[Opening Extracted entries section]
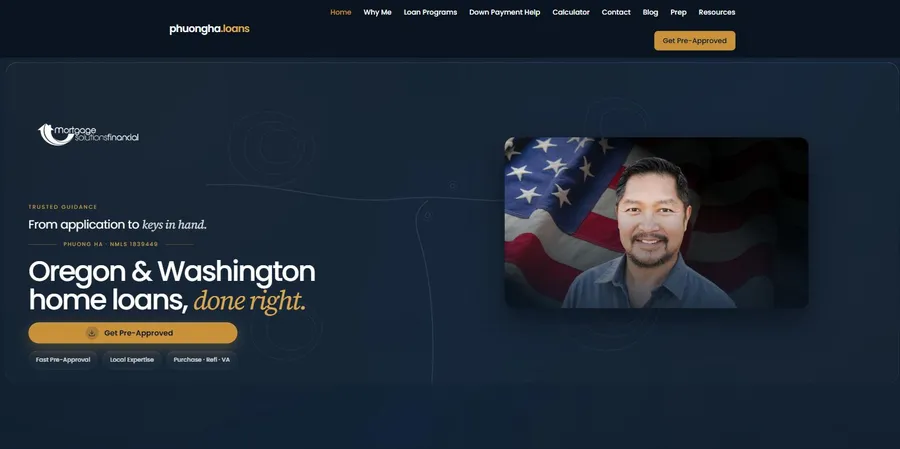
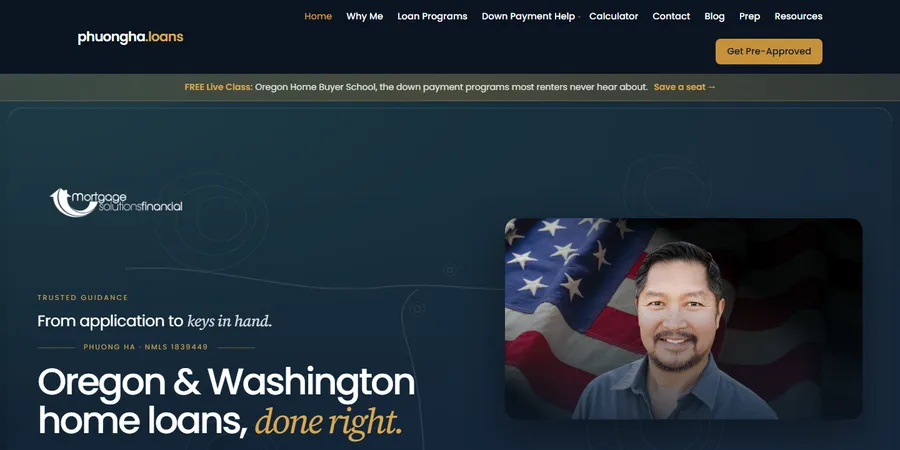
Refresh clients page: new order, Eel Sallad and Brett Parker, updated cards and screenshots
Amore first, Phuong Ha second. Diamond Bond copy reflects the rebuild;
Phuong Ha card reflects the down payment help hub. Fresh screenshots of
every live site.

diff --git a/app/clients/page.tsx b/app/clients/page.tsx
@@ -26,7 +26,7 @@ type Client = {
 const clients: Client[] = [
   {
     name: 'Amore Coordination',
-    industry: 'Wedding & Event Coordination',
+    industry: 'Wedding & Event Planning',
     location: 'Portland, OR & SW Washington',
     summary:
       'Amy Elizabeth Ha has coordinated over 230 weddings in a decade-plus career. We built her a site that carries that experience the way she does in person — warm, personal, and welcoming to couples and families of every background — with inquiry flows that turn browsing couples into booked consultations.',
@@ -34,10 +34,40 @@ const clients: Client[] = [
       'Custom website design & build',
       'Inquiry & consultation capture',
       'Wedding-market local SEO',
-      'Mobile-first, fast-loading pages',
+      'Journal & portfolio pages',
     ],
     thumb: '/images/client-amore.webp',
     href: 'https://amorecoordination.com',
+  },
+  {
+    name: 'Phuong Ha — Mortgage Lending',
+    industry: 'Mortgage / Home Loans',
+    location: 'Oregon & Washington',
+    summary:
+      'A licensed loan originator competing against national lenders with ten-figure ad budgets. We built a conversion-focused site around fast pre-approvals and the questions buyers actually ask — loan programs, down payment help, and what they can afford — with a free home buyer class to start the conversation.',
+    work: [
+      'Conversion-focused website',
+      'Loan program & down payment help pages',
+      'Pre-approval lead capture',
+      'Buyer quiz, calculator & class sign-up',
+    ],
+    thumb: '/images/client-phuongha.webp',
+    href: 'https://phuongha.loans',
+  },
+  {
+    name: 'Diamond Bond Oregon',
+    industry: 'Shower Glass & Stone Protection',
+    location: 'Lake Oswego, OR — Portland/Vancouver',
+    summary:
+      'Twenty-five years of sealing and restoring shower glass, granite, marble, tile, and porcelain for homeowners, builders, and commercial clients. We rebuilt their site from the ground up as a fast static site that explains a technical service in plain language, kept every old link working, and made the free estimate one tap away.',
+    work: [
+      'Full site rebuild',
+      'Service & application pages',
+      'Free-estimate lead capture',
+      'Old URLs redirected to protect rankings',
+    ],
+    thumb: '/images/client-diamondbond.webp',
+    href: 'https://diamondbondoregon.com',
   },
   {
     name: 'La Fondita',
@@ -56,34 +86,34 @@ const clients: Client[] = [
     tag: 'Pro Bono',
   },
   {
-    name: 'Diamond Bond Oregon',
-    industry: 'Stone & Glass Surface Protection',
-    location: 'Lake Oswego, OR — Portland/Vancouver',
+    name: 'Eel Sallad',
+    industry: 'Band — Pacific Northwest GrungeGrass',
+    location: 'Portland, OR',
     summary:
-      'Twenty-five years of hands-on experience sealing shower glass, granite, marble, natural stone, and tile for homeowners and commercial clients. We built a site that explains a technical service in plain language and turns quote-shoppers into booked jobs.',
+      'Dallas Lee started Eel Sallad in 2020, and the sound blends blues, grunge, rock, Americana, and folk. We built the band a home base that puts the new album front and center, with streaming links, live videos, shows, a photo gallery, and a direct line for booking.',
     work: [
-      'Custom website design & build',
-      'Service-page SEO',
-      'Quote request & lead capture',
-      'Residential + commercial positioning',
+      'Band website design & build',
+      'Album & streaming links',
+      'Live video & photo gallery',
+      'Booking inquiries',
     ],
-    thumb: '/images/client-diamondbond.webp',
-    href: 'https://diamondbondoregon.com',
+    thumb: '/images/client-eelsallad.webp',
+    href: 'https://eelsallad.com',
   },
   {
-    name: 'Phuong Ha — Mortgage Lending',
-    industry: 'Mortgage / Home Loans',
-    location: 'Oregon & Washington',
+    name: 'Brett Parker',
+    industry: 'Charcoal Artist',
+    location: 'Eastern Oregon',
     summary:
-      'A licensed loan originator competing against national lenders with ten-figure ad budgets. We built a conversion-focused site around fast pre-approvals and the loan programs borrowers actually search for — purchase, refinance, FHA, VA, and jumbo.',
+      'A self-taught artist drawing realistic wildlife, horses, pets, and portraits in charcoal, in black and white and in color. We built a gallery that lets the work speak, with shop links to his Etsy store for originals and prints, and a simple way to request a commission.',
     work: [
-      'Conversion-focused website',
-      'Loan program landing pages',
-      'Pre-approval lead capture',
-      'Statewide local SEO',
+      'Portfolio gallery website',
+      'Etsy-linked shop for originals & prints',
+      'Commission inquiries',
+      'Catalog with medium, size & availability',
     ],
-    thumb: '/images/client-phuongha.webp',
-    href: 'https://phuongha.loans',
+    thumb: '/images/client-brettparker.webp',
+    href: 'https://brettparkerartist.com',
   },
   {
     name: '10 Deadliest Disasters',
[Closing Extracted entries section]
Without changing a word, retype the data above and omit its pictures.

Refresh clients page: new order, Eel Sallad and Brett Parker, updated cards and screenshots
Amore first, Phuong Ha second. Diamond Bond copy reflects the rebuild;
Phuong Ha card reflects the down payment help hub. Fresh screenshots of
every live site.

diff --git a/app/clients/page.tsx b/app/clients/page.tsx
@@ -26,7 +26,7 @@ type Client = {
 const clients: Client[] = [
   {
     name: 'Amore Coordination',
-    industry: 'Wedding & Event Coordination',
+    industry: 'Wedding & Event Planning',
     location: 'Portland, OR & SW Washington',
     summary:
       'Amy Elizabeth Ha has coordinated over 230 weddings in a decade-plus career. We built her a site that carries that experience the way she does in person — warm, personal, and welcoming to couples and families of every background — with inquiry flows that turn browsing couples into booked consultations.',
@@ -34,10 +34,40 @@ const clients: Client[] = [
       'Custom website design & build',
       'Inquiry & consultation capture',
       'Wedding-market local SEO',
-      'Mobile-first, fast-loading pages',
+      'Journal & portfolio pages',
     ],
     thumb: '/images/client-amore.webp',
     href: 'https://amorecoordination.com',
+  },
+  {
+    name: 'Phuong Ha — Mortgage Lending',
+    industry: 'Mortgage / Home Loans',
+    location: 'Oregon & Washington',
+    summary:
+      'A licensed loan originator competing against national lenders with ten-figure ad budgets. We built a conversion-focused site around fast pre-approvals and the questions buyers actually ask — loan programs, down payment help, and what they can afford — with a free home buyer class to start the conversation.',
+    work: [
+      'Conversion-focused website',
+      'Loan program & down payment help pages',
+      'Pre-approval lead capture',
+      'Buyer quiz, calculator & class sign-up',
+    ],
+    thumb: '/images/client-phuongha.webp',
+    href: 'https://phuongha.loans',
+  },
+  {
+    name: 'Diamond Bond Oregon',
+    industry: 'Shower Glass & Stone Protection',
+    location: 'Lake Oswego, OR — Portland/Vancouver',
+    summary:
+      'Twenty-five years of sealing and restoring shower glass, granite, marble, tile, and porcelain for homeowners, builders, and commercial clients. We rebuilt their site from the ground up as a fast static site that explains a technical service in plain language, kept every old link working, and made the free estimate one tap away.',
+    work: [
+      'Full site rebuild',
+      'Service & application pages',
+      'Free-estimate lead capture',
+      'Old URLs redirected to protect rankings',
+    ],
+    thumb: '/images/client-diamondbond.webp',
+    href: 'https://diamondbondoregon.com',
   },
   {
     name: 'La Fondita',
@@ -56,34 +86,34 @@ const clients: Client[] = [
     tag: 'Pro Bono',
   },
   {
-    name: 'Diamond Bond Oregon',
-    industry: 'Stone & Glass Surface Protection',
-    location: 'Lake Oswego, OR — Portland/Vancouver',
+    name: 'Eel Sallad',
+    industry: 'Band — Pacific Northwest GrungeGrass',
+    location: 'Portland, OR',
     summary:
-      'Twenty-five years of hands-on experience sealing shower glass, granite, marble, natural stone, and tile for homeowners and commercial clients. We built a site that explains a technical service in plain language and turns quote-shoppers into booked jobs.',
+      'Dallas Lee started Eel Sallad in 2020, and the sound blends blues, grunge, rock, Americana, and folk. We built the band a home base that puts the new album front and center, with streaming links, live videos, shows, a photo gallery, and a direct line for booking.',
     work: [
-      'Custom website design & build',
-      'Service-page SEO',
-      'Quote request & lead capture',
-      'Residential + commercial positioning',
+      'Band website design & build',
+      'Album & streaming links',
+      'Live video & photo gallery',
+      'Booking inquiries',
     ],
-    thumb: '/images/client-diamondbond.webp',
-    href: 'https://diamondbondoregon.com',
+    thumb: '/images/client-eelsallad.webp',
+    href: 'https://eelsallad.com',
   },
   {
-    name: 'Phuong Ha — Mortgage Lending',
-    industry: 'Mortgage / Home Loans',
-    location: 'Oregon & Washington',
+    name: 'Brett Parker',
+    industry: 'Charcoal Artist',
+    location: 'Eastern Oregon',
     summary:
-      'A licensed loan originator competing against national lenders with ten-figure ad budgets. We built a conversion-focused site around fast pre-approvals and the loan programs borrowers actually search for — purchase, refinance, FHA, VA, and jumbo.',
+      'A self-taught artist drawing realistic wildlife, horses, pets, and portraits in charcoal, in black and white and in color. We built a gallery that lets the work speak, with shop links to his Etsy store for originals and prints, and a simple way to request a commission.',
     work: [
-      'Conversion-focused website',
-      'Loan program landing pages',
-      'Pre-approval lead capture',
-      'Statewide local SEO',
+      'Portfolio gallery website',
+      'Etsy-linked shop for originals & prints',
+      'Commission inquiries',
+      'Catalog with medium, size & availability',
     ],
-    thumb: '/images/client-phuongha.webp',
-    href: 'https://phuongha.loans',
+    thumb: '/images/client-brettparker.webp',
+    href: 'https://brettparkerartist.com',
   },
   {
     name: '10 Deadliest Disasters',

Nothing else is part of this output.